Only one variety, Carored, is believed to be near a total loss from the freeze. Cook said some other early varieties lost up to 40 percent of blooms to the freeze, but since growers thin peaches anyway, that is not as bad as it sounds. Later varieties were not blooming at all and are not believed to have been harmed.
South Carolina had 200 more chill hours, and more trees were blooming at the time of the freeze, Cook said. Estimates there are that about 85 percent of the crop may have been lost. Temperatures there were about the same, so the difference between the two states was the chill hours.
Lee Dickey, vice president of Dickey Farms in Crawford County, said he remains concerned about the impact of the low chill hours, but he agreed it could have helped the crop survive the freeze. The only question now is to see just how much low chill has hurt the crop, which is difficult to tell until the trees start producing.
“I would rather be in my position than in South Carolina’s position because they don’t have a chance,” he said.
Peach trees need a certain number of hours under 45 degrees in the dormant stage in order for trees to produce a full crop. Ideally, Middle Georgia growers like to have 1,000 chill hours, but 850 would cover most varieties.
Chunxian Chen, a researcher at the U.S. Department of Agriculture’s Southeastern Fruit and Tree Nut Research Laboratory in Byron, said their station registered a record low of 520 chill hours this past winter, with the cutoff date being Feb. 15. The laboratory has about 400 acres of peach trees for research, and Chen said only their earliest varieties saw significant loss from the freeze, despite recording a low of 23 degrees in the orchard.
He agreed that the freeze loss might have been much greater had it not been for the low chill hours.
Although a warm February can cause peach trees to bloom early, Cook said that will only happen after trees have had enough chill hours through the winter. Without sufficient chill hours, the blooms will be delayed even if spring comes early.
Cook had already estimated that about 25 percent of the crop could be lost due to low chill hours, but that won’t be known for sure until the later varieties start blooming, which could be a couple more weeks.
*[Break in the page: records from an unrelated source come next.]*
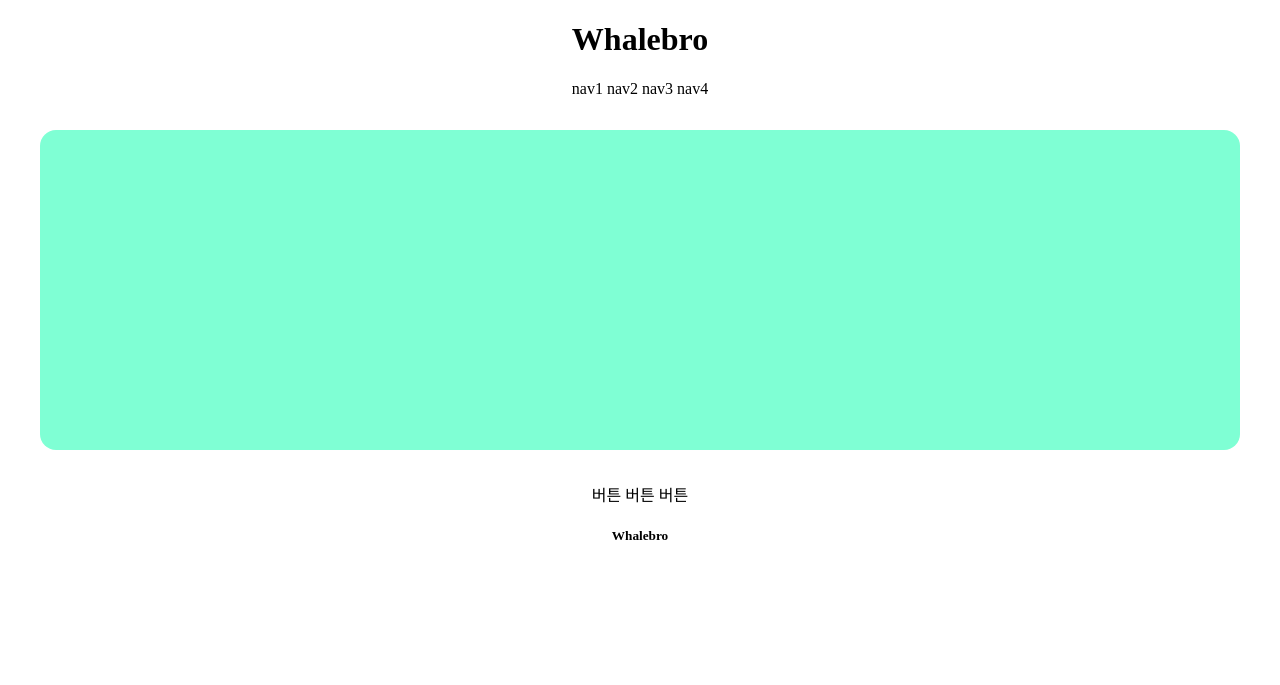
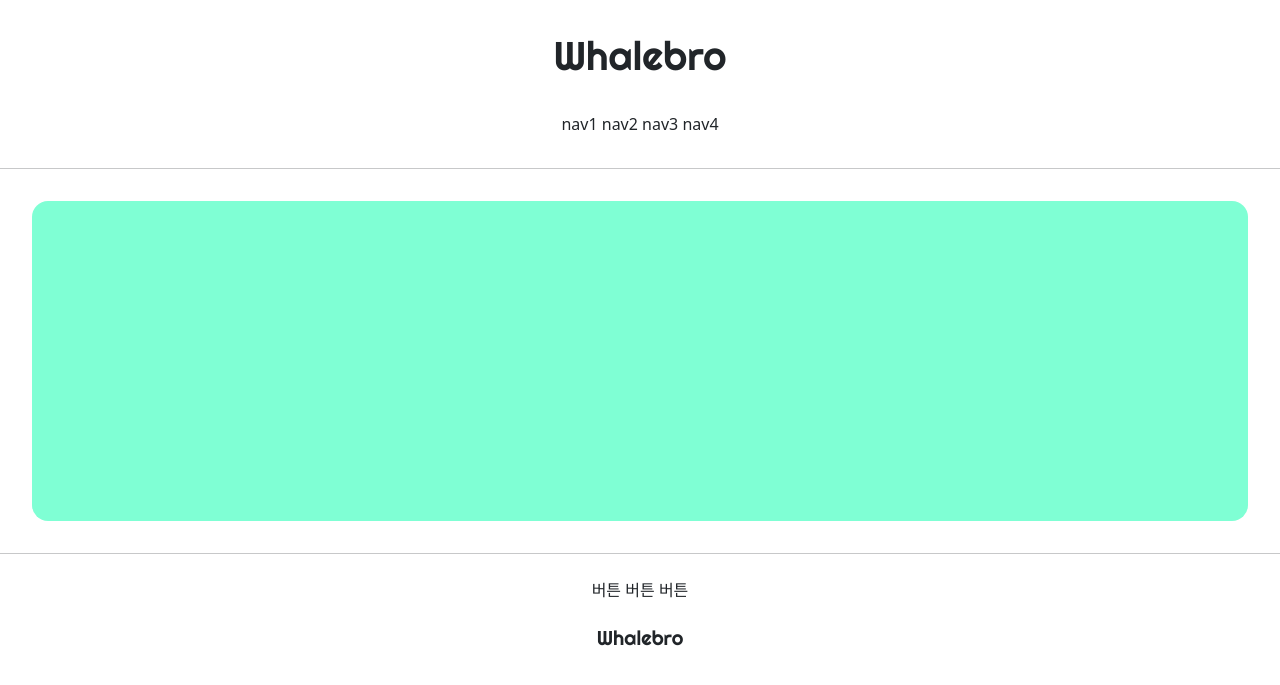
Before and after one commit to tkxksdl2/gis_copy, a Django app: page /accounts/hello_world/ in a window 1280 px wide. Shown: the top 685 px of the page. Run offline with Django 3.2, Linux system fonts and the light colour scheme; parts of the project's set-up code (start-up, migrations or seed data) failed here and were passed over.

Commit message:
gis 07/06 6ban reupload practice 1. visual enhancement

```diff
--- a/templates/base.html
+++ b/templates/base.html
@@ -5,8 +5,13 @@
 <body>
 {% include 'header.html' %}
 
+<hr>
+
 {% block content %}
 {% endblock %}
+
+<hr>
+
 {% include 'footer.html' %}
 
 
--- a/templates/footer.html
+++ b/templates/footer.html
@@ -1,10 +1,10 @@
 <div style="text-align: center">
-    <div>
+    <div style="margin-top:1.5rem;">
         <span>버튼</span>
         <span>버튼</span>
         <span>버튼</span>
     </div>
-    <div>
+    <div style="margin:1.5rem 0; font-family: 'Righteous', cursive;">
         <h5>Whalebro</h5>
     </div>
 </div>
--- a/templates/head.html
+++ b/templates/head.html
@@ -1,4 +1,14 @@
 <head>
     <meta charset="'UTF-8">
     <title> Title </title>
+
+
+    {# bootstrap link   #}
+    <link href="https://cdn.jsdelivr.net/npm/bootstrap@5.0.2/dist/css/bootstrap.min.css" rel="stylesheet"
+          integrity="sha384-EVSTQN3/azprG1Anm3QDgpJLIm9Nao0Yz1ztcQTwFspd3yD65VohhpuuCOmLASjC" crossorigin="anonymous">
+    {# googlefonts link #}
+    <link rel="preconnect" href="https://fonts.googleapis.com">
+    <link rel="preconnect" href="https://fonts.gstatic.com" crossorigin>
+    <link href="https://fonts.googleapis.com/css2?family=Righteous&family=Shadows+Into+Light&display=swap" rel="stylesheet">
+
 </head>
--- a/templates/header.html
+++ b/templates/header.html
@@ -1,9 +1,9 @@
 <div style="text-align: center">
-    <div>
+    <div style="margin:2rem 0;font-family: 'Righteous', cursive;">
         <h1>Whalebro</h1>
     </div>
 
-    <div>
+    <div style="margin-bottom: 2rem;">
         <span>nav1</span>
         <span>nav2</span>
         <span>nav3</span>
```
The later varieties are the ones that require the highest chill hours and could me the most harmed by the warm winter.
“We’ve got peaches,” Cook said. “It’s hard to tell what the crop is.”